• **About this task**
Each line of the data below either holds "currentUserId" or does not. Report how many do, and only that.

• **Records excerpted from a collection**
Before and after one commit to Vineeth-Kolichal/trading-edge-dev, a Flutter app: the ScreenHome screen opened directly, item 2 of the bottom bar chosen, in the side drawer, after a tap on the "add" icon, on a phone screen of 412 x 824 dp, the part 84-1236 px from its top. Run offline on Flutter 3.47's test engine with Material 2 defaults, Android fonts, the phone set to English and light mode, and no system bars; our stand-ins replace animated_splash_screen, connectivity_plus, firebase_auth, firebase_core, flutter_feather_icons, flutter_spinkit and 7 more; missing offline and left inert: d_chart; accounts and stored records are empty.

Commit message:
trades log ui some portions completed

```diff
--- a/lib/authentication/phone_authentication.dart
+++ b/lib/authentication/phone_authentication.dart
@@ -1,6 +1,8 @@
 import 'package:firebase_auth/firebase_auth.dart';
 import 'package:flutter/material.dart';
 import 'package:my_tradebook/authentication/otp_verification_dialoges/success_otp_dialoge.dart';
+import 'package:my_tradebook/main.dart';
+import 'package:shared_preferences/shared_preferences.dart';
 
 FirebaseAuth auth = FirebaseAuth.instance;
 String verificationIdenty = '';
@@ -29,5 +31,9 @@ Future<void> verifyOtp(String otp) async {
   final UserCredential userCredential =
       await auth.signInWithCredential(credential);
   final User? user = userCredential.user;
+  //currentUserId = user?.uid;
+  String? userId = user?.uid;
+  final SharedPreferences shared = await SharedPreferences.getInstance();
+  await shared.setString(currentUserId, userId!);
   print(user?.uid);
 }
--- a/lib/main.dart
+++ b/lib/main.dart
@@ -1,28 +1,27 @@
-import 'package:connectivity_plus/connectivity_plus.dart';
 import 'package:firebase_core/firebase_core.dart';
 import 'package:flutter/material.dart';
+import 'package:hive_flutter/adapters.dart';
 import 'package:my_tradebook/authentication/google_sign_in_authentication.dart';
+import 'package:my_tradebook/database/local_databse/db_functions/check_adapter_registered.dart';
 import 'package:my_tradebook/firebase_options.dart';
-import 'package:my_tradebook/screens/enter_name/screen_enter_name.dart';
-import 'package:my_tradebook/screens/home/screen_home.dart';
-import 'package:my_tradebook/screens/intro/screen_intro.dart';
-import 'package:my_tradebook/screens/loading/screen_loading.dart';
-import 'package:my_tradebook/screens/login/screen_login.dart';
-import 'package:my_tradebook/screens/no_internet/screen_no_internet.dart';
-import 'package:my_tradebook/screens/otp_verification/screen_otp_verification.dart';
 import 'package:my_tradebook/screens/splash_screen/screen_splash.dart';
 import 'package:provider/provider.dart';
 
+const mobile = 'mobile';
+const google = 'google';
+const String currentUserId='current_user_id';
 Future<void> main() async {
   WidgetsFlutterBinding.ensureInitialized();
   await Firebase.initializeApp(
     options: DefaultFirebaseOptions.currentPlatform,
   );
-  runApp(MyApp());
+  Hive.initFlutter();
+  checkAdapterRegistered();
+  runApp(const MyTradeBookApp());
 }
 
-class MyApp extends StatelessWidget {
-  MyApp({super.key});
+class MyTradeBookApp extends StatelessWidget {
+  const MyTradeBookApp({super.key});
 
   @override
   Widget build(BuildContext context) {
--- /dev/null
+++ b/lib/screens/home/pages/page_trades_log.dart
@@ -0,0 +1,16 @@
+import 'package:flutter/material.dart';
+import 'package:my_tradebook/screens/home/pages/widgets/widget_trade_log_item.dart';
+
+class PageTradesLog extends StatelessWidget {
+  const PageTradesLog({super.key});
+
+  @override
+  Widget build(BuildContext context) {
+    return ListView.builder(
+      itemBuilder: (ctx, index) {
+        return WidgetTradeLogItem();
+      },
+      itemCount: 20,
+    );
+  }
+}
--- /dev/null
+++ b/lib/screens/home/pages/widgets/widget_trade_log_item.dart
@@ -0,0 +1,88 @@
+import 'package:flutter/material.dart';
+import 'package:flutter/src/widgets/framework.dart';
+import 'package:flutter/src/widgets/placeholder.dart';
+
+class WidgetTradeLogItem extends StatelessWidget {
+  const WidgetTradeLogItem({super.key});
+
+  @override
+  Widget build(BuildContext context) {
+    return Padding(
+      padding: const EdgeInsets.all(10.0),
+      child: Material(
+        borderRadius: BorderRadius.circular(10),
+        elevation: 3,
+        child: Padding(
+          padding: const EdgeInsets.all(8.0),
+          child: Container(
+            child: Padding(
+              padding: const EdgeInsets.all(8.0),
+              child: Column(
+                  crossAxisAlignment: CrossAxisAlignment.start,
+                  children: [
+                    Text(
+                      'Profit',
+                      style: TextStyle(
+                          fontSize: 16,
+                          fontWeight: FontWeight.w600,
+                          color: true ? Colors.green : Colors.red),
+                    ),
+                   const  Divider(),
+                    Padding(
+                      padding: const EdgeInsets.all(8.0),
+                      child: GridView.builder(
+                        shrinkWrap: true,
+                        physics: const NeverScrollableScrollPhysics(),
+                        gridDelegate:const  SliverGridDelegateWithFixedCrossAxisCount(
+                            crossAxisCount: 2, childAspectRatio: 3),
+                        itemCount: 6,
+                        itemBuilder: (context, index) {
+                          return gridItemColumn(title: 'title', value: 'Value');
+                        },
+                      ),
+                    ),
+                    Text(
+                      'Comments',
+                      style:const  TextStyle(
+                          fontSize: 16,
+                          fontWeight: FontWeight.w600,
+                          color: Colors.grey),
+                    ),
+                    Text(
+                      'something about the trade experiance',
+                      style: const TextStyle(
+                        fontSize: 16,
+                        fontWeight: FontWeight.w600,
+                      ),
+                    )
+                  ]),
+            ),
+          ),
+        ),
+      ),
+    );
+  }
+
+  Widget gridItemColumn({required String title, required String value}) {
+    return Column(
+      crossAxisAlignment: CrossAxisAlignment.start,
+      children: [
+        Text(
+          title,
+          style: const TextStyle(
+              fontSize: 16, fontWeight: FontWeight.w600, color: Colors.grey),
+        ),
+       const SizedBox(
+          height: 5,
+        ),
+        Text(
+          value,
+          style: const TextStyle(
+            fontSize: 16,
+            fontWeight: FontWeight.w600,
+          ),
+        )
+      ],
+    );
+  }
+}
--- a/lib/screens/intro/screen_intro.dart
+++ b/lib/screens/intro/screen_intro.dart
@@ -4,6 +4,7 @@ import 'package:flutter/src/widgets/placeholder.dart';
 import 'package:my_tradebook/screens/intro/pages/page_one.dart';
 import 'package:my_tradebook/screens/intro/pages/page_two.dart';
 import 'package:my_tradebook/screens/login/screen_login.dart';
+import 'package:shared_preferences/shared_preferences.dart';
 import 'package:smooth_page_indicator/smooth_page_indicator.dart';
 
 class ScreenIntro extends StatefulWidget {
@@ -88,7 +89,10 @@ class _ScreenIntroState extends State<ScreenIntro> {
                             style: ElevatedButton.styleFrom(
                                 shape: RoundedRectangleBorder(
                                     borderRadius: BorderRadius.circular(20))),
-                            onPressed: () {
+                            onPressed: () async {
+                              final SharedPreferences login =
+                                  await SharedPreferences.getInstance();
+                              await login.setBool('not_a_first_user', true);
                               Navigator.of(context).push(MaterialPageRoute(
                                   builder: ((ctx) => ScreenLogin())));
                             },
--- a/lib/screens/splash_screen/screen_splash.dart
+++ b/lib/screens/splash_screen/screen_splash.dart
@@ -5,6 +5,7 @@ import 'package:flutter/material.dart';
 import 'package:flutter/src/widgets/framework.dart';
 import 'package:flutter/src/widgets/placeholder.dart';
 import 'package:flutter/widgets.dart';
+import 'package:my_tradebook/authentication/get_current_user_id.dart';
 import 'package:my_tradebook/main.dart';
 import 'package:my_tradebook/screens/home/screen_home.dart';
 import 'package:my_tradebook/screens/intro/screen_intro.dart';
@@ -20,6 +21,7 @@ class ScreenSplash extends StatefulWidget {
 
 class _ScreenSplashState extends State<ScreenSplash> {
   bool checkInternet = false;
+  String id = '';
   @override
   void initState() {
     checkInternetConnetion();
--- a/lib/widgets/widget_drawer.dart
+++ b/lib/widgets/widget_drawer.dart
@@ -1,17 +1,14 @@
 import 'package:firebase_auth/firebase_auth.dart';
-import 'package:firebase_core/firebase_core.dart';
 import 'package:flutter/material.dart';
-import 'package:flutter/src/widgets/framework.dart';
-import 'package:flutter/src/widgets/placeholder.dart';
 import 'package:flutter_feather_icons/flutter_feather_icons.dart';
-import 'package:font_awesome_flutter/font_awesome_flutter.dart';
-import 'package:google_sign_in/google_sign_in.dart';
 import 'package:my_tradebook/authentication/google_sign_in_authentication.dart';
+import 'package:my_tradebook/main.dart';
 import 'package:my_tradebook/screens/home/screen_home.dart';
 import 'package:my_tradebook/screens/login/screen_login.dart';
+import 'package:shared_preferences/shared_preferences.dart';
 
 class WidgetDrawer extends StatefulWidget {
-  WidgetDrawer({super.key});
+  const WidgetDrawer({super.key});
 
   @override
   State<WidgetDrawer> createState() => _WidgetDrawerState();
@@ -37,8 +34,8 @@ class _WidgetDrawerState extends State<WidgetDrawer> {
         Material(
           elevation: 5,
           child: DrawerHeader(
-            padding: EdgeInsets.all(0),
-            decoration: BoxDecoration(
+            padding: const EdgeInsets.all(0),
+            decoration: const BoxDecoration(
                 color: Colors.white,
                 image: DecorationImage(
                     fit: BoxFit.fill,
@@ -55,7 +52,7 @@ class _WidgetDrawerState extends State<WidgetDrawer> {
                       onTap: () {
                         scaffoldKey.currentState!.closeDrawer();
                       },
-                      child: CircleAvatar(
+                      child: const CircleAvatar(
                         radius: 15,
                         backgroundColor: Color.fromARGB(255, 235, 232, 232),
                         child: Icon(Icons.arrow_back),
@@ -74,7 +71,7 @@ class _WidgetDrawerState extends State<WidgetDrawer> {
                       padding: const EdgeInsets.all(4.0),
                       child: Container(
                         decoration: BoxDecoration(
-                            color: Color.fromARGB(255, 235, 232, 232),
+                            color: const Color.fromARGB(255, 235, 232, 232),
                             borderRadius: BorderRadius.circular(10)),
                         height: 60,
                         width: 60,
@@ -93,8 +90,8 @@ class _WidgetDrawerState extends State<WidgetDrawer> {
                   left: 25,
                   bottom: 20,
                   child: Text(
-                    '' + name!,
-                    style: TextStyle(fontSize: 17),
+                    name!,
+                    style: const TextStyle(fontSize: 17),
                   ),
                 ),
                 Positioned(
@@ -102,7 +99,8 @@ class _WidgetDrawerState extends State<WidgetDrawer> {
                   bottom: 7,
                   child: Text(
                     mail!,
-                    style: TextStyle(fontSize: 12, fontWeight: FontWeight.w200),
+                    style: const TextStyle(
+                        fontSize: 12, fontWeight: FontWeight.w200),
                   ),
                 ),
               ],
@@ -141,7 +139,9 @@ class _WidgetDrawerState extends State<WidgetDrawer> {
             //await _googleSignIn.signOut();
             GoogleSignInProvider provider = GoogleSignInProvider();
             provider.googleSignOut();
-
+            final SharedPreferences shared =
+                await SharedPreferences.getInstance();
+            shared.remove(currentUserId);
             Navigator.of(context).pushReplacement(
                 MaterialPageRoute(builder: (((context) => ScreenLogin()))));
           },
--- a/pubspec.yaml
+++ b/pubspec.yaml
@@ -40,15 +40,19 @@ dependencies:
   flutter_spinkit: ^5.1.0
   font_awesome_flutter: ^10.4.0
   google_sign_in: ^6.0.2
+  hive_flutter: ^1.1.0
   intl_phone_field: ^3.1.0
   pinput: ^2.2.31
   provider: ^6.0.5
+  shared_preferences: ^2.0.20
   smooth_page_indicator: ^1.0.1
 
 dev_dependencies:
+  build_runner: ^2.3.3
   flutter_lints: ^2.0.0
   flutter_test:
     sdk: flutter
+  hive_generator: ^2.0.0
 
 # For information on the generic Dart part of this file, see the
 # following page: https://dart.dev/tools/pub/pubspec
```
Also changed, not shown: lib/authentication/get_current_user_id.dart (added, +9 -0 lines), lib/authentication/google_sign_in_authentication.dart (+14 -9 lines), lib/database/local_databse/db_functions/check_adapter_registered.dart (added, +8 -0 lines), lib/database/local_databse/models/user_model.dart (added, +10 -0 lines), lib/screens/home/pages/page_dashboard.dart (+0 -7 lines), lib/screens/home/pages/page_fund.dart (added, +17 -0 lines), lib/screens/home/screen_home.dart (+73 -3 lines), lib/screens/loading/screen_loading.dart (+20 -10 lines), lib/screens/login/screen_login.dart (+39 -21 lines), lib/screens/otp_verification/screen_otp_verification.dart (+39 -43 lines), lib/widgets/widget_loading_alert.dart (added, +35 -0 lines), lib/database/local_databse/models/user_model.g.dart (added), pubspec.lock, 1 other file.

• **Output of the exercise**
4